- [TASK DETAILS]:
Pick out all lines of the entries that include the word "advisement" and copy them.

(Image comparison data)

● ● ● ● ●

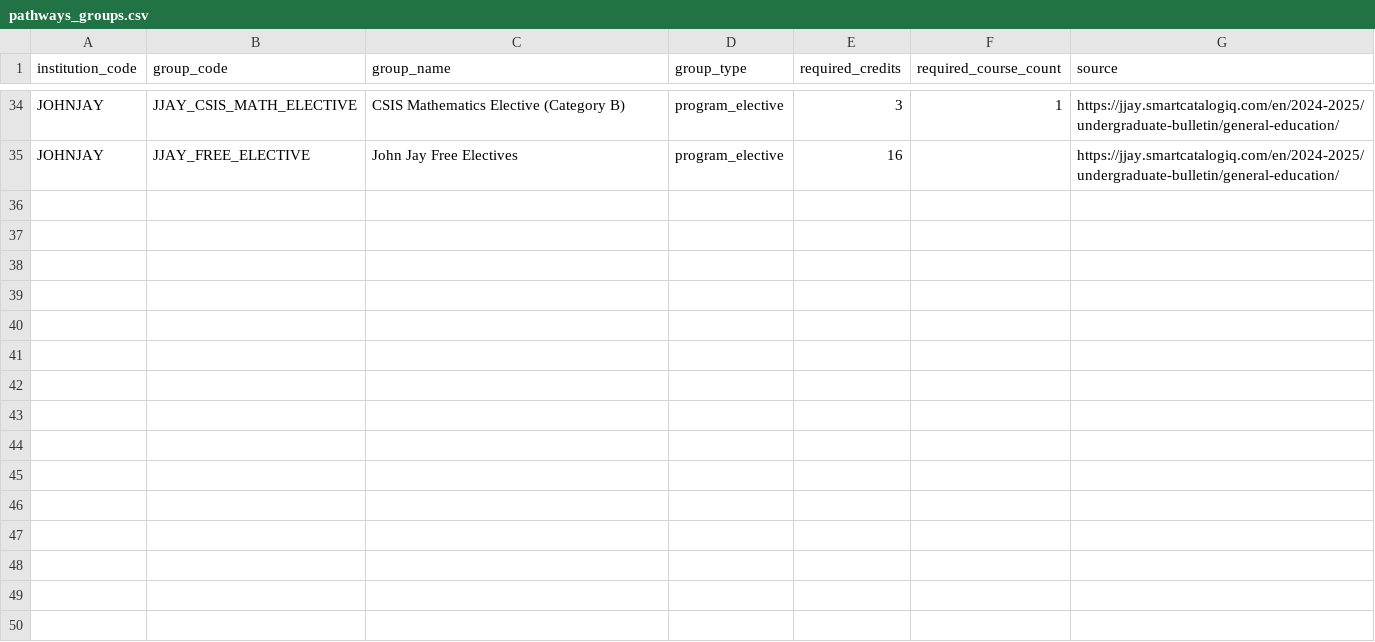
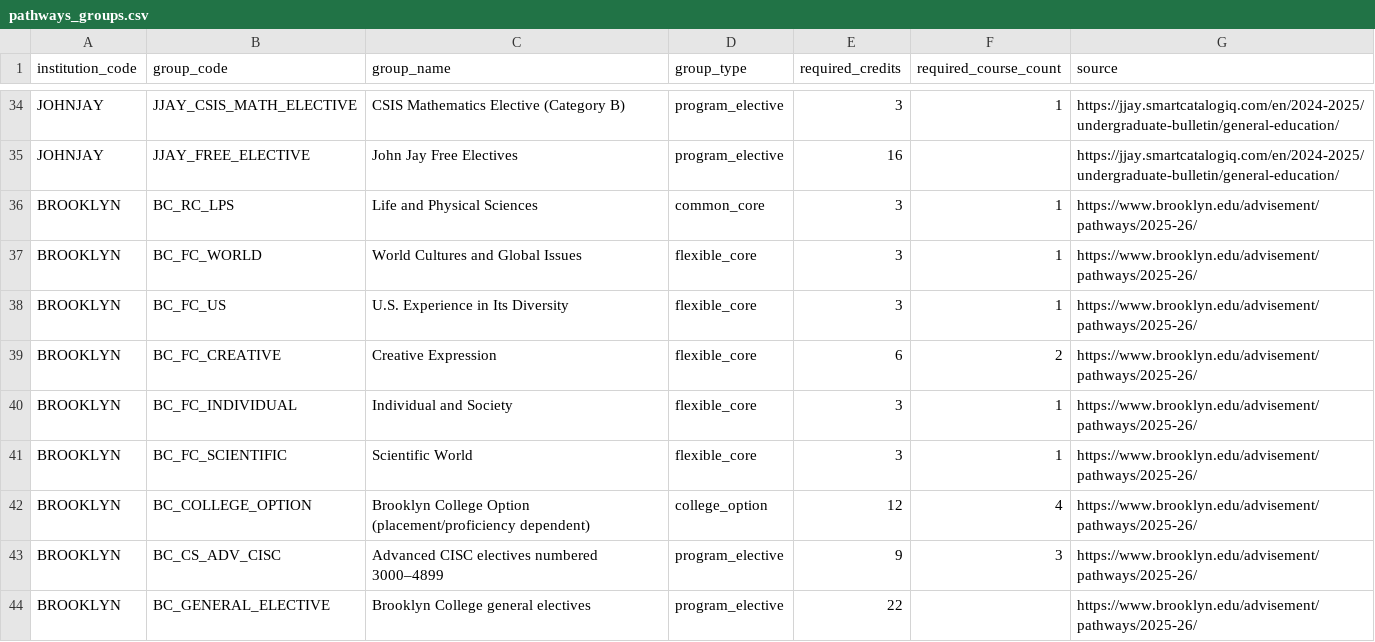
Before and after one commit to dmitrivanov/academic-advisement-system, a CSV file: docs/pathways_groups.csv, drawn as a sheet; only a part is shown, gaps mark what is left out.

Commit message:
Add Brooklyn College Computer Science BS

```diff
--- a/docs/pathways_groups.csv
+++ b/docs/pathways_groups.csv
@@ -35 +35,10 @@ JOHNJAY,JJAY_CSIS_MATH_ELECTIVE,CSIS Mathematics Elective (Category B),program_e
 JOHNJAY,JJAY_FREE_ELECTIVE,John Jay Free Electives,program_elective,16,,https://jjay.smartcatalogiq.com/en/2024-2025/undergraduate-bulletin/general-education/
+BROOKLYN,BC_RC_LPS,Life and Physical Sciences,common_core,3,1,https://www.brooklyn.edu/advisement/pathways/2025-26/
+BROOKLYN,BC_FC_WORLD,World Cultures and Global Issues,flexible_core,3,1,https://www.brooklyn.edu/advisement/pathways/2025-26/
+BROOKLYN,BC_FC_US,U.S. Experience in Its Diversity,flexible_core,3,1,https://www.brooklyn.edu/advisement/pathways/2025-26/
+BROOKLYN,BC_FC_CREATIVE,Creative Expression,flexible_core,6,2,https://www.brooklyn.edu/advisement/pathways/2025-26/
+BROOKLYN,BC_FC_INDIVIDUAL,Individual and Society,flexible_core,3,1,https://www.brooklyn.edu/advisement/pathways/2025-26/
+BROOKLYN,BC_FC_SCIENTIFIC,Scientific World,flexible_core,3,1,https://www.brooklyn.edu/advisement/pathways/2025-26/
+BROOKLYN,BC_COLLEGE_OPTION,Brooklyn College Option (placement/proficiency dependent),college_option,12,4,https://www.brooklyn.edu/advisement/pathways/2025-26/
+BROOKLYN,BC_CS_ADV_CISC,Advanced CISC electives numbered 3000–4899,program_elective,9,3,https://www.brooklyn.edu/advisement/pathways/2025-26/
+BROOKLYN,BC_GENERAL_ELECTIVE,Brooklyn College general electives,program_elective,22,,https://www.brooklyn.edu/advisement/pathways/2025-26/
```
Also changed, not shown: docs/program_choice_group_adjustments.csv, docs/programs.csv, 8 other files.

● ● ● ● ●

- [WRITTEN ANSWER]:
Before and after one commit to dmitrivanov/academic-advisement-system, a CSV file: docs/pathways_groups.csv, drawn as a sheet; only a part is shown, gaps mark what is left out.
+BROOKLYN,BC_RC_LPS,Life and Physical Sciences,common_core,3,1,https://www.brooklyn.edu/advisement/pathways/2025-26/
+BROOKLYN,BC_FC_WORLD,World Cultures and Global Issues,flexible_core,3,1,https://www.brooklyn.edu/advisement/pathways/2025-26/
+BROOKLYN,BC_FC_US,U.S. Experience in Its Diversity,flexible_core,3,1,https://www.brooklyn.edu/advisement/pathways/2025-26/
+BROOKLYN,BC_FC_CREATIVE,Creative Expression,flexible_core,6,2,https://www.brooklyn.edu/advisement/pathways/2025-26/
+BROOKLYN,BC_FC_INDIVIDUAL,Individual and Society,flexible_core,3,1,https://www.brooklyn.edu/advisement/pathways/2025-26/
+BROOKLYN,BC_FC_SCIENTIFIC,Scientific World,flexible_core,3,1,https://www.brooklyn.edu/advisement/pathways/2025-26/
+BROOKLYN,BC_COLLEGE_OPTION,Brooklyn College Option (placement/proficiency dependent),college_option,12,4,https://www.brooklyn.edu/advisement/pathways/2025-26/
+BROOKLYN,BC_CS_ADV_CISC,Advanced CISC electives numbered 3000–4899,program_elective,9,3,https://www.brooklyn.edu/advisement/pathways/2025-26/
+BROOKLYN,BC_GENERAL_ELECTIVE,Brooklyn College general electives,program_elective,22,,https://www.brooklyn.edu/advisement/pathways/2025-26/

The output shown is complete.